(YOUR TASK) Lines in the entries below where the word "spikes" shows up should each be copied.

(RECORDS TO PROCESS)
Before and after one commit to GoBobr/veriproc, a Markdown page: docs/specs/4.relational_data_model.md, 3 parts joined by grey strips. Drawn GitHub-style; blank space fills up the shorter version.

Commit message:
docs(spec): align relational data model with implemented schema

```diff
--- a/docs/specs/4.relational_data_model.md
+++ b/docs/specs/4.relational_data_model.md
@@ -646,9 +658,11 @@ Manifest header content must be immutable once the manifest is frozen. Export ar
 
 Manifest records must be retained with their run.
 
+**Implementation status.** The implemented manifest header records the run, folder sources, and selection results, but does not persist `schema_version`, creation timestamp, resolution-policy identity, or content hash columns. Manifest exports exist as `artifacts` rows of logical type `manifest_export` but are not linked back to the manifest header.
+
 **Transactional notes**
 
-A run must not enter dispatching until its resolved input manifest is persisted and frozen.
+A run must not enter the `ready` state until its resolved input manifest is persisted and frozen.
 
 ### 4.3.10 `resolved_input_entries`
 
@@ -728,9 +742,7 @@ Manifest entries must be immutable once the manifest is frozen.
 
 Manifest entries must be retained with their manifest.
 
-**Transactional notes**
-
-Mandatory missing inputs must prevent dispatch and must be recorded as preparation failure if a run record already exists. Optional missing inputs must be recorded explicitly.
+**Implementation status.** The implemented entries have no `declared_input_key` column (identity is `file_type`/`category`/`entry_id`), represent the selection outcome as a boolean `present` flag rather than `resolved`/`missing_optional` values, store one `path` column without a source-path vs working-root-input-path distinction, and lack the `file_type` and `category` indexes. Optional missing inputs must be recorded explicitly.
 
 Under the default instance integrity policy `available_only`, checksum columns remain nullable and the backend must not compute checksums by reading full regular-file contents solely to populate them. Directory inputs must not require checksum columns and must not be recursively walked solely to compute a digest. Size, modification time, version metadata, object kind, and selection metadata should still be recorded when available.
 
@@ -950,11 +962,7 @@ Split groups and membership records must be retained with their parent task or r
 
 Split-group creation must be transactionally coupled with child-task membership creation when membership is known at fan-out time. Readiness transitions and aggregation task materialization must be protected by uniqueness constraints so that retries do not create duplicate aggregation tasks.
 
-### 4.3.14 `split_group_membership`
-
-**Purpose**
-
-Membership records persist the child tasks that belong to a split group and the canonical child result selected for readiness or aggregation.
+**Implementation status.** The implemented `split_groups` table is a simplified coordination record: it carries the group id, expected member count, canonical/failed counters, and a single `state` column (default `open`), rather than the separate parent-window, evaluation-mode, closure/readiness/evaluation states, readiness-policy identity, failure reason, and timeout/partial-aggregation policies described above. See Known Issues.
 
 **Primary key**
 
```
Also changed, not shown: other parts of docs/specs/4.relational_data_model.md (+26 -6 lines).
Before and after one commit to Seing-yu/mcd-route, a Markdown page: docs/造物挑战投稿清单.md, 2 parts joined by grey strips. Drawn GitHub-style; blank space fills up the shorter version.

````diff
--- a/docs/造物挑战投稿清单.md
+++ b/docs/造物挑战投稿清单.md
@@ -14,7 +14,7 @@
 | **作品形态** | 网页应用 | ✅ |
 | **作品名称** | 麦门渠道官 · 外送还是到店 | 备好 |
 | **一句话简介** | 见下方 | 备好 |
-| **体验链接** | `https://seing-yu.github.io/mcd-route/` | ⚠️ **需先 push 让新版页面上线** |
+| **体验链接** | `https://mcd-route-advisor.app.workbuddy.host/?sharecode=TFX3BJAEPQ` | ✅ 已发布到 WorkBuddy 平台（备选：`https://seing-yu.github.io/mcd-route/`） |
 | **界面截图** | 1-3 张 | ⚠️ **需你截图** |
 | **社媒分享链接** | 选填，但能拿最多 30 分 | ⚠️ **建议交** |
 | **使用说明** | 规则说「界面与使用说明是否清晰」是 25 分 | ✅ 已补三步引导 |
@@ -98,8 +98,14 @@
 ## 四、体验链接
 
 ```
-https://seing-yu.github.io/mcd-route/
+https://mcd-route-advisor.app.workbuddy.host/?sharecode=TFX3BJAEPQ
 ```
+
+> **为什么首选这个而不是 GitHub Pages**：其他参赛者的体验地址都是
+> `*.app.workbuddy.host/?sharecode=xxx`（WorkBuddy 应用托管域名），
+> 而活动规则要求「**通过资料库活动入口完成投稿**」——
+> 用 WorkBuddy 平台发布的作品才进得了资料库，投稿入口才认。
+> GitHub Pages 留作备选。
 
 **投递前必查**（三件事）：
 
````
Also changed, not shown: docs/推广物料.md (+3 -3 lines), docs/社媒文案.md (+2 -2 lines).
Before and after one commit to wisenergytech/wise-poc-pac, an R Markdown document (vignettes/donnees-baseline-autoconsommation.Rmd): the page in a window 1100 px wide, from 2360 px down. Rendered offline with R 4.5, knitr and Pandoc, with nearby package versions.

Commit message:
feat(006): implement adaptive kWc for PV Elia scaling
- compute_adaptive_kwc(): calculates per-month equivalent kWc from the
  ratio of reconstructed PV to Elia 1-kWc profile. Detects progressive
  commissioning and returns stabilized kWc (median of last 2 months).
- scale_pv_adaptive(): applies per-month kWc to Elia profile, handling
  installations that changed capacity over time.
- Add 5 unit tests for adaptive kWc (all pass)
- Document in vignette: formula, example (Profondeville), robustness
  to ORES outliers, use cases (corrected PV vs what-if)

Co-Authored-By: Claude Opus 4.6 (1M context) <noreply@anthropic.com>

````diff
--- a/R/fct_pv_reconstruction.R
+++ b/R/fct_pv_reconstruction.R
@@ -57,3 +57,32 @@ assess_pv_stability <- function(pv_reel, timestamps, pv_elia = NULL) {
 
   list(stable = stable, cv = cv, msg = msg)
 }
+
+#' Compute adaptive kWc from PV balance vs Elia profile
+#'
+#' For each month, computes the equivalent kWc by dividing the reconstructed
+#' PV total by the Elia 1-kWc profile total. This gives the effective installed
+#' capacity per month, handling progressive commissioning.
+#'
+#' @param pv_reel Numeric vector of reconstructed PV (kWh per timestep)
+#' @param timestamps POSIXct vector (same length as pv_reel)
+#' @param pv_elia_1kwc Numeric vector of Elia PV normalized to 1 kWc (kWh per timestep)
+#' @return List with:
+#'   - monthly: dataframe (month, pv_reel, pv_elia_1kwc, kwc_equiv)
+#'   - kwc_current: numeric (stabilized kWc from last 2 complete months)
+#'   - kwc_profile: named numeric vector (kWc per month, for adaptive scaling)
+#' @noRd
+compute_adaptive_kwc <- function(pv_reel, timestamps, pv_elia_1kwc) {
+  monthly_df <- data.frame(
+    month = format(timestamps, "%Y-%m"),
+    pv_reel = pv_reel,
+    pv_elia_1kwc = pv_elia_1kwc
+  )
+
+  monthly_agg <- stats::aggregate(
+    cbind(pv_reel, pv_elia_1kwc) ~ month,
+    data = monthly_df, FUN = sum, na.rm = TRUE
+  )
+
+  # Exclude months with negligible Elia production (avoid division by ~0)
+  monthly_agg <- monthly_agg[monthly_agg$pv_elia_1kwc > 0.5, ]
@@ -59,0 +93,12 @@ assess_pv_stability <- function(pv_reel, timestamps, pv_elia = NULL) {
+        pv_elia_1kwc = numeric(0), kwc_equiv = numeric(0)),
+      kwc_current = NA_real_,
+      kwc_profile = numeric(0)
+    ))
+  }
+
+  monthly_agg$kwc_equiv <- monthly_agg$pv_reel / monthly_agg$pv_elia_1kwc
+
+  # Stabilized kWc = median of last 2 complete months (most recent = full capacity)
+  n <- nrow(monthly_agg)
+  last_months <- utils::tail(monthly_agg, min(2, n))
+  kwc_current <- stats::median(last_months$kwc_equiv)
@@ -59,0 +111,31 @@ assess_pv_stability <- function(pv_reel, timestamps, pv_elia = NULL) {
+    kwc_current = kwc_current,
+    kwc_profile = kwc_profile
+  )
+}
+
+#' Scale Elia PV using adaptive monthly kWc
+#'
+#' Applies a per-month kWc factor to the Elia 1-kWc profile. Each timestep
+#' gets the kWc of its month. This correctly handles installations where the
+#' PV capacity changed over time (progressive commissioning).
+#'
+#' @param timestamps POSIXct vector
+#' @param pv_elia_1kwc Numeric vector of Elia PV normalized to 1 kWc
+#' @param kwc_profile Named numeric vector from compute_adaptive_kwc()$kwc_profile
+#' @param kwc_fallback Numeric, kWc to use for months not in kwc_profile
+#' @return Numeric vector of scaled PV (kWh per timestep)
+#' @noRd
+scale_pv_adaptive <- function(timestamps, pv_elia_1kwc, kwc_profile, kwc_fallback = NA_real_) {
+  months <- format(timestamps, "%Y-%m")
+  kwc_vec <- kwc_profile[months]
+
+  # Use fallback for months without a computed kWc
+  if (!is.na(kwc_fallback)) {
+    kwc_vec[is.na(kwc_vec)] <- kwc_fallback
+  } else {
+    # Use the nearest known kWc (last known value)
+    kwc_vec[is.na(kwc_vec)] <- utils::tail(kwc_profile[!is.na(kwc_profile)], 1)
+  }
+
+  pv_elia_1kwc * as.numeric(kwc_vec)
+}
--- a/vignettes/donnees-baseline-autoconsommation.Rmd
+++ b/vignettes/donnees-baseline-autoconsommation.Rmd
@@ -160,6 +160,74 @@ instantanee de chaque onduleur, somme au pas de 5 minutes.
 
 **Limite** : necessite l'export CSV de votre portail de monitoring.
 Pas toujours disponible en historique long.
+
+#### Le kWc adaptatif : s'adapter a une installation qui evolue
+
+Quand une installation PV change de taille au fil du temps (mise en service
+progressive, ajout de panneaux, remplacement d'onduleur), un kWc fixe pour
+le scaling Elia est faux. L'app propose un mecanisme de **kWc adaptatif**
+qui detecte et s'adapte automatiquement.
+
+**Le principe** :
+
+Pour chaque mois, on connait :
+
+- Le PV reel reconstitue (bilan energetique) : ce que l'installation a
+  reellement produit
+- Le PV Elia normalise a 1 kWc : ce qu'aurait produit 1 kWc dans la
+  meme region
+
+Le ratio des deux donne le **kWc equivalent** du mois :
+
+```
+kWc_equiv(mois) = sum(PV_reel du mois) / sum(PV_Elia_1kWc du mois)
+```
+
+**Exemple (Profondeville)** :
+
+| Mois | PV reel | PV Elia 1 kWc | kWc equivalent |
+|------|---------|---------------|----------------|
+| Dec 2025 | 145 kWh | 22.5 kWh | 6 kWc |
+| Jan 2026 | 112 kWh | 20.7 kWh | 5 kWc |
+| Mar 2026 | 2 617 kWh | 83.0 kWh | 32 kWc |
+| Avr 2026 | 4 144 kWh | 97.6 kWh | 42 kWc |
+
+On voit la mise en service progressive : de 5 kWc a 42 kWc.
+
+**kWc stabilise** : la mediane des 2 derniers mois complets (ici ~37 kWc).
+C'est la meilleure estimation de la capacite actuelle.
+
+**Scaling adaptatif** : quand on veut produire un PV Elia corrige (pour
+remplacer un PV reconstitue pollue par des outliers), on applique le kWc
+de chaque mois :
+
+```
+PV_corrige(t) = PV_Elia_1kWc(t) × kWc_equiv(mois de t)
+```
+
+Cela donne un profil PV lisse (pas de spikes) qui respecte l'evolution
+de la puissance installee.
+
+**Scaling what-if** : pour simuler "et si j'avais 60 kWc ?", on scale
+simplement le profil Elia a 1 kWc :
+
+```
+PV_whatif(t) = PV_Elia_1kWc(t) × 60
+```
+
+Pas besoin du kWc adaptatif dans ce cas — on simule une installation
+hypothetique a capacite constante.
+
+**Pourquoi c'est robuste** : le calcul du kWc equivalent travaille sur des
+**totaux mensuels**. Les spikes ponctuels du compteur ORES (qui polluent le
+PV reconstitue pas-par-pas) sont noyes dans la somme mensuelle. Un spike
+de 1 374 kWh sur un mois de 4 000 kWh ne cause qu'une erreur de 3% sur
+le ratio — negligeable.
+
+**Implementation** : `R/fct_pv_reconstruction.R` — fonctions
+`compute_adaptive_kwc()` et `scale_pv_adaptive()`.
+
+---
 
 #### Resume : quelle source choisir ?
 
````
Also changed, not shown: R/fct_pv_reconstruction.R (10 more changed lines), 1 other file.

(SOLUTION TO THE PROBLEM)
+Cela donne un profil PV lisse (pas de spikes) qui respecte l'evolution
+**totaux mensuels**. Les spikes ponctuels du compteur ORES (qui polluent le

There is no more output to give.